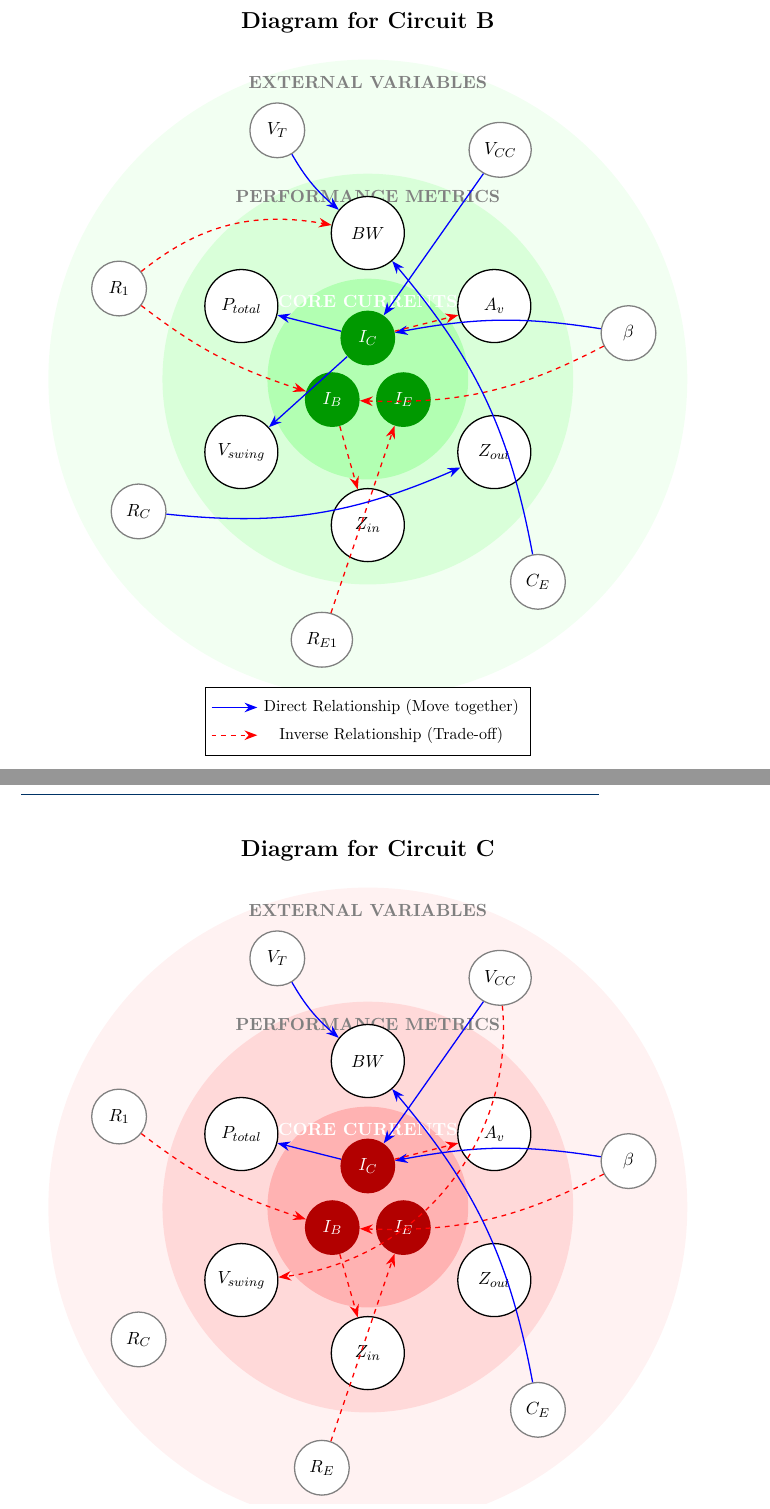
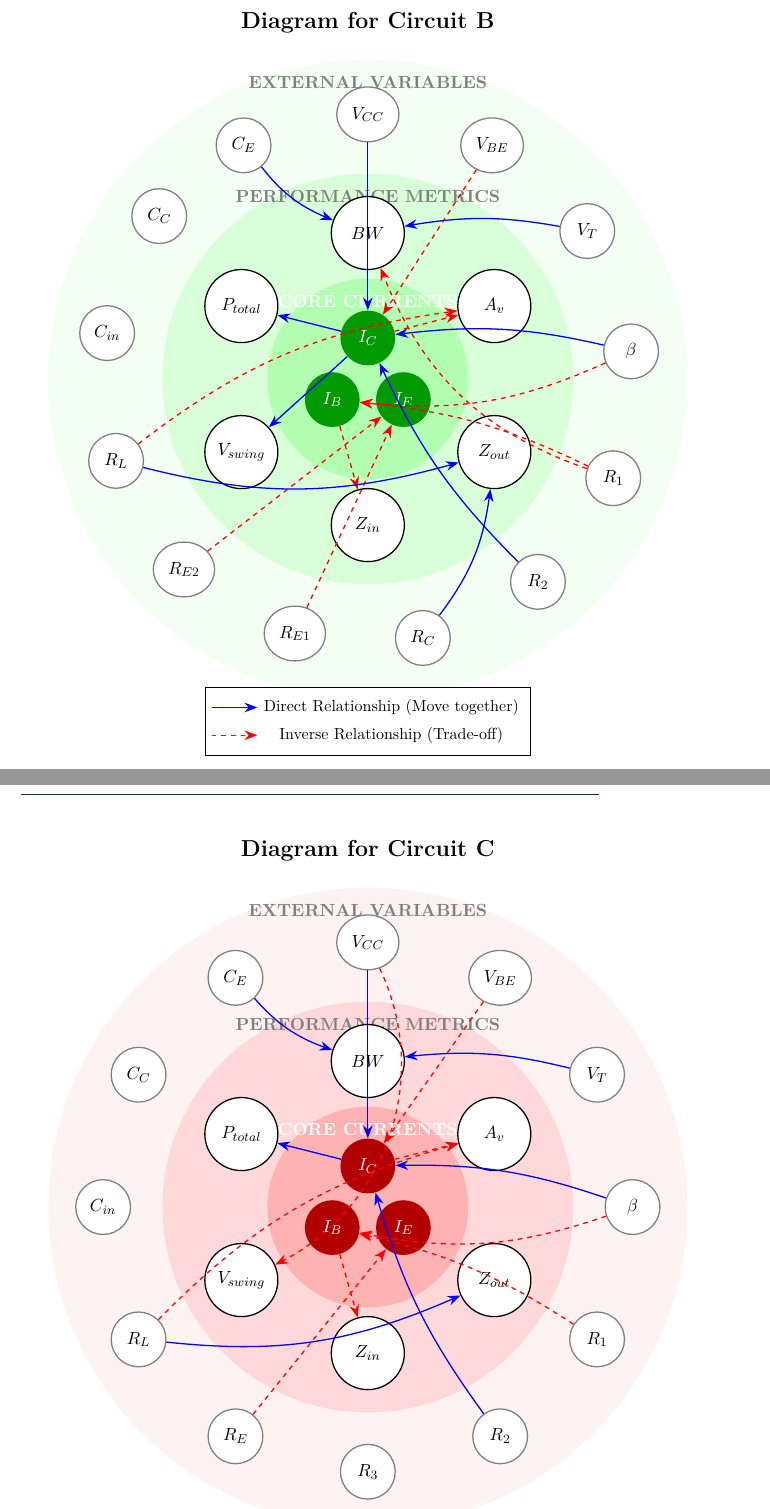
Before and after one commit to LimWeiJen/EC-assignment, a LaTeX document (report.tex): two parts of pages 28 and 29 of 45, joined at a grey line, cut so that both start at the same text. Compiled offline with pdfLaTeX.

Commit message:
refactor: adjust image scaling and update document layout in report.tex

```diff
--- a/report.tex
+++ b/report.tex
@@ -1284,21 +1293,30 @@ Based on the analysis from the simulation above, certain relationships between v
     \node[perfNode] (zin)    at (270:3.2cm) {$Z_{in}$};
     \node[perfNode] (zout)   at (330:3.2cm) {$Z_{out}$};
 
-    % External Nodes (Outer Ring) - Includes R_E1 instead of R_E
-    \node[extNode] (vcc)  at (60:5.8cm)  {$V_{CC}$};
-    \node[extNode] (vt)   at (110:5.8cm) {$V_T$};
-    \node[extNode] (r1)   at (160:5.8cm) {$R_1$};
-    \node[extNode] (rc)   at (210:5.8cm) {$R_C$};
-    \node[extNode] (re1)  at (260:5.8cm) {$R_{E1}$};
-    \node[extNode] (ce)   at (310:5.8cm) {$C_E$};
-    \node[extNode] (beta) at (10:5.8cm)  {$\beta$};
+    % External Nodes (Outer Ring) -- 13 variables for Circuit B, spaced ~27.7 degrees
+    \node[extNode] (vcc)  at (90:5.8cm)  {$V_{CC}$};
+    \node[extNode] (vbe)  at (62:5.8cm)  {$V_{BE}$};
+    \node[extNode] (vt)   at (34:5.8cm)  {$V_T$};
+    \node[extNode] (beta) at (6:5.8cm)   {$\beta$};
+    \node[extNode] (r1)   at (338:5.8cm) {$R_1$};
+    \node[extNode] (r2)   at (310:5.8cm) {$R_2$};
+    \node[extNode] (rc)   at (282:5.8cm) {$R_C$};
+    \node[extNode] (re1)  at (254:5.8cm) {$R_{E1}$};
+    \node[extNode] (re2)  at (226:5.8cm) {$R_{E2}$};
+    \node[extNode] (rl)   at (198:5.8cm) {$R_L$};
+    \node[extNode] (cin)  at (170:5.8cm) {$C_{in}$};
+    \node[extNode] (cc)   at (142:5.8cm) {$C_C$};
+    \node[extNode] (ce)   at (118:5.8cm) {$C_E$};
 
     % Relationships
     \draw[directRel] (vcc) to (ic);
-    \draw[tradeRel, bend right=10]  (r1) to (ib);
-    \draw[tradeRel]  (re1) to (ie);
+    \draw[tradeRel]  (vbe) to (ic);
     \draw[directRel, bend right=10] (beta) to (ic);
     \draw[tradeRel, bend left=15]   (beta) to (ib);
+    \draw[tradeRel, bend right=10]  (r1) to (ib);
+    \draw[directRel, bend left=10]  (r2) to (ic);
+    \draw[tradeRel]  (re1) to (ie);
+    \draw[tradeRel]  (re2) to (ie);
 
     \draw[directRel] (ic) to (ptot);
     \draw[tradeRel]  (ic) to (av);
@@ -1306,11 +1324,14 @@ Based on the analysis from the simulation above, certain relationships between v
     \draw[tradeRel]  (ib) to (zin);
 
     % Circuit B Unique: R1 inversely affects BW
-    \draw[tradeRel, bend left=25]   (r1) to (bw);
+    \draw[tradeRel, bend left=25]  (r1) to (bw);
 
     \draw[directRel, bend right=10] (vt) to (bw);
     \draw[directRel, bend right=15] (rc) to (zout);
+    \draw[tradeRel, bend left=15]   (rl) to (av);
+    \draw[directRel, bend right=15] (rl) to (zout);
     \draw[directRel, bend right=15] (ce) to (bw);
+    % C_in and C_C: no significant effect (all -- in table, nodes shown only)
 
     % Legend
     \matrix [legendBox] at (0, -7.5) {
@@ -1354,21 +1375,29 @@ Based on the analysis from the simulation above, certain relationships between v
     \node[perfNode] (zin)    at (270:3.2cm) {$Z_{in}$};
     \node[perfNode] (zout)   at (330:3.2cm) {$Z_{out}$};
 
-    % External Nodes (Outer Ring)
-    \node[extNode] (vcc)  at (60:5.8cm)  {$V_{CC}$};
-    \node[extNode] (vt)   at (110:5.8cm) {$V_T$};
-    \node[extNode] (r1)   at (160:5.8cm) {$R_1$};
-    \node[extNode] (rc)   at (210:5.8cm) {$R_C$};
-    \node[extNode] (re)   at (260:5.8cm) {$R_E$};
-    \node[extNode] (ce)   at (310:5.8cm) {$C_E$};
-    \node[extNode] (beta) at (10:5.8cm)  {$\beta$};
+    % External Nodes (Outer Ring) -- 12 variables for Circuit C, spaced 30 degrees apart
+    \node[extNode] (vcc)  at (90:5.8cm)  {$V_{CC}$};
+    \node[extNode] (vbe)  at (60:5.8cm)  {$V_{BE}$};
+    \node[extNode] (vt)   at (30:5.8cm)  {$V_T$};
+    \node[extNode] (beta) at (0:5.8cm)   {$\beta$};
+    \node[extNode] (r1)   at (330:5.8cm) {$R_1$};
+    \node[extNode] (r2)   at (300:5.8cm) {$R_2$};
+    \node[extNode] (r3)   at (270:5.8cm) {$R_3$};
+    \node[extNode] (re)   at (240:5.8cm) {$R_E$};
+    \node[extNode] (rl)   at (210:5.8cm) {$R_L$};
+    \node[extNode] (cin)  at (180:5.8cm) {$C_{in}$};
+    \node[extNode] (cc)   at (150:5.8cm) {$C_C$};
+    \node[extNode] (ce)   at (120:5.8cm) {$C_E$};
 
     % Relationships
     \draw[directRel] (vcc) to (ic);
-    \draw[tradeRel, bend right=10]  (r1) to (ib);
-    \draw[tradeRel]  (re) to (ie);
+    \draw[tradeRel]  (vbe) to (ic);
     \draw[directRel, bend right=10] (beta) to (ic);
     \draw[tradeRel, bend left=15]   (beta) to (ib);
+    \draw[tradeRel, bend right=10]  (r1) to (ib);
+    \draw[directRel, bend left=10]  (r2) to (ic);
+    \draw[tradeRel]  (re) to (ie);
+    % R3 is the current mirror reference: sets mirror current (no direct row in table)
 
     \draw[directRel] (ic) to (ptot);
     \draw[tradeRel]  (ic) to (av);
@@ -1376,10 +1405,13 @@ Based on the analysis from the simulation above, certain relationships between v
 
     % Circuit C Unique: V_CC inversely affects V_swing
     \draw[tradeRel, bend left=45] (vcc) to (vswing);
-    % R_C has NO effect in Circuit C (no arrows connected to it)
+    % R_C (R3 used as reference, no R_C in Circuit C) has NO effect on output
 
     \draw[directRel, bend right=10] (vt) to (bw);
+    \draw[tradeRel, bend left=15]   (rl) to (av);
+    \draw[directRel, bend right=15] (rl) to (zout);
     \draw[directRel, bend right=15] (ce) to (bw);
+    % C_in and C_C: no significant effect (all -- in table, nodes shown only)
 
     % Legend
     \matrix [legendBox] at (0, -7.5) {
```
Also changed, not shown: report.tex (37 more changed lines), 3 other files.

= Directions for this task =
Exactly as written, return each line above and leave the pictures behind.

= Task output =
Before and after one commit to LimWeiJen/EC-assignment, a LaTeX document (report.tex): two parts of pages 28 and 29 of 45, joined at a grey line, cut so that both start at the same text. Compiled offline with pdfLaTeX.

Commit message:
refactor: adjust image scaling and update document layout in report.tex

```diff
--- a/report.tex
+++ b/report.tex
@@ -1284,21 +1293,30 @@ Based on the analysis from the simulation above, certain relationships between v
     \node[perfNode] (zin)    at (270:3.2cm) {$Z_{in}$};
     \node[perfNode] (zout)   at (330:3.2cm) {$Z_{out}$};
 
-    % External Nodes (Outer Ring) - Includes R_E1 instead of R_E
-    \node[extNode] (vcc)  at (60:5.8cm)  {$V_{CC}$};
-    \node[extNode] (vt)   at (110:5.8cm) {$V_T$};
-    \node[extNode] (r1)   at (160:5.8cm) {$R_1$};
-    \node[extNode] (rc)   at (210:5.8cm) {$R_C$};
-    \node[extNode] (re1)  at (260:5.8cm) {$R_{E1}$};
-    \node[extNode] (ce)   at (310:5.8cm) {$C_E$};
-    \node[extNode] (beta) at (10:5.8cm)  {$\beta$};
+    % External Nodes (Outer Ring) -- 13 variables for Circuit B, spaced ~27.7 degrees
+    \node[extNode] (vcc)  at (90:5.8cm)  {$V_{CC}$};
+    \node[extNode] (vbe)  at (62:5.8cm)  {$V_{BE}$};
+    \node[extNode] (vt)   at (34:5.8cm)  {$V_T$};
+    \node[extNode] (beta) at (6:5.8cm)   {$\beta$};
+    \node[extNode] (r1)   at (338:5.8cm) {$R_1$};
+    \node[extNode] (r2)   at (310:5.8cm) {$R_2$};
+    \node[extNode] (rc)   at (282:5.8cm) {$R_C$};
+    \node[extNode] (re1)  at (254:5.8cm) {$R_{E1}$};
+    \node[extNode] (re2)  at (226:5.8cm) {$R_{E2}$};
+    \node[extNode] (rl)   at (198:5.8cm) {$R_L$};
+    \node[extNode] (cin)  at (170:5.8cm) {$C_{in}$};
+    \node[extNode] (cc)   at (142:5.8cm) {$C_C$};
+    \node[extNode] (ce)   at (118:5.8cm) {$C_E$};
 
     % Relationships
     \draw[directRel] (vcc) to (ic);
-    \draw[tradeRel, bend right=10]  (r1) to (ib);
-    \draw[tradeRel]  (re1) to (ie);
+    \draw[tradeRel]  (vbe) to (ic);
     \draw[directRel, bend right=10] (beta) to (ic);
     \draw[tradeRel, bend left=15]   (beta) to (ib);
+    \draw[tradeRel, bend right=10]  (r1) to (ib);
+    \draw[directRel, bend left=10]  (r2) to (ic);
+    \draw[tradeRel]  (re1) to (ie);
+    \draw[tradeRel]  (re2) to (ie);
 
     \draw[directRel] (ic) to (ptot);
     \draw[tradeRel]  (ic) to (av);
@@ -1306,11 +1324,14 @@ Based on the analysis from the simulation above, certain relationships between v
     \draw[tradeRel]  (ib) to (zin);
 
     % Circuit B Unique: R1 inversely affects BW
-    \draw[tradeRel, bend left=25]   (r1) to (bw);
+    \draw[tradeRel, bend left=25]  (r1) to (bw);
 
     \draw[directRel, bend right=10] (vt) to (bw);
     \draw[directRel, bend right=15] (rc) to (zout);
+    \draw[tradeRel, bend left=15]   (rl) to (av);
+    \draw[directRel, bend right=15] (rl) to (zout);
     \draw[directRel, bend right=15] (ce) to (bw);
+    % C_in and C_C: no significant effect (all -- in table, nodes shown only)
 
     % Legend
     \matrix [legendBox] at (0, -7.5) {
@@ -1354,21 +1375,29 @@ Based on the analysis from the simulation above, certain relationships between v
     \node[perfNode] (zin)    at (270:3.2cm) {$Z_{in}$};
     \node[perfNode] (zout)   at (330:3.2cm) {$Z_{out}$};
 
-    % External Nodes (Outer Ring)
-    \node[extNode] (vcc)  at (60:5.8cm)  {$V_{CC}$};
-    \node[extNode] (vt)   at (110:5.8cm) {$V_T$};
-    \node[extNode] (r1)   at (160:5.8cm) {$R_1$};
-    \node[extNode] (rc)   at (210:5.8cm) {$R_C$};
-    \node[extNode] (re)   at (260:5.8cm) {$R_E$};
-    \node[extNode] (ce)   at (310:5.8cm) {$C_E$};
-    \node[extNode] (beta) at (10:5.8cm)  {$\beta$};
+    % External Nodes (Outer Ring) -- 12 variables for Circuit C, spaced 30 degrees apart
+    \node[extNode] (vcc)  at (90:5.8cm)  {$V_{CC}$};
+    \node[extNode] (vbe)  at (60:5.8cm)  {$V_{BE}$};
+    \node[extNode] (vt)   at (30:5.8cm)  {$V_T$};
+    \node[extNode] (beta) at (0:5.8cm)   {$\beta$};
+    \node[extNode] (r1)   at (330:5.8cm) {$R_1$};
+    \node[extNode] (r2)   at (300:5.8cm) {$R_2$};
+    \node[extNode] (r3)   at (270:5.8cm) {$R_3$};
+    \node[extNode] (re)   at (240:5.8cm) {$R_E$};
+    \node[extNode] (rl)   at (210:5.8cm) {$R_L$};
+    \node[extNode] (cin)  at (180:5.8cm) {$C_{in}$};
+    \node[extNode] (cc)   at (150:5.8cm) {$C_C$};
+    \node[extNode] (ce)   at (120:5.8cm) {$C_E$};
 
     % Relationships
     \draw[directRel] (vcc) to (ic);
-    \draw[tradeRel, bend right=10]  (r1) to (ib);
-    \draw[tradeRel]  (re) to (ie);
+    \draw[tradeRel]  (vbe) to (ic);
     \draw[directRel, bend right=10] (beta) to (ic);
     \draw[tradeRel, bend left=15]   (beta) to (ib);
+    \draw[tradeRel, bend right=10]  (r1) to (ib);
+    \draw[directRel, bend left=10]  (r2) to (ic);
+    \draw[tradeRel]  (re) to (ie);
+    % R3 is the current mirror reference: sets mirror current (no direct row in table)
 
     \draw[directRel] (ic) to (ptot);
     \draw[tradeRel]  (ic) to (av);
@@ -1376,10 +1405,13 @@ Based on the analysis from the simulation above, certain relationships between v
 
     % Circuit C Unique: V_CC inversely affects V_swing
     \draw[tradeRel, bend left=45] (vcc) to (vswing);
-    % R_C has NO effect in Circuit C (no arrows connected to it)
+    % R_C (R3 used as reference, no R_C in Circuit C) has NO effect on output
 
     \draw[directRel, bend right=10] (vt) to (bw);
+    \draw[tradeRel, bend left=15]   (rl) to (av);
+    \draw[directRel, bend right=15] (rl) to (zout);
     \draw[directRel, bend right=15] (ce) to (bw);
+    % C_in and C_C: no significant effect (all -- in table, nodes shown only)
 
     % Legend
     \matrix [legendBox] at (0, -7.5) {
```
Also changed, not shown: report.tex (37 more changed lines), 3 other files.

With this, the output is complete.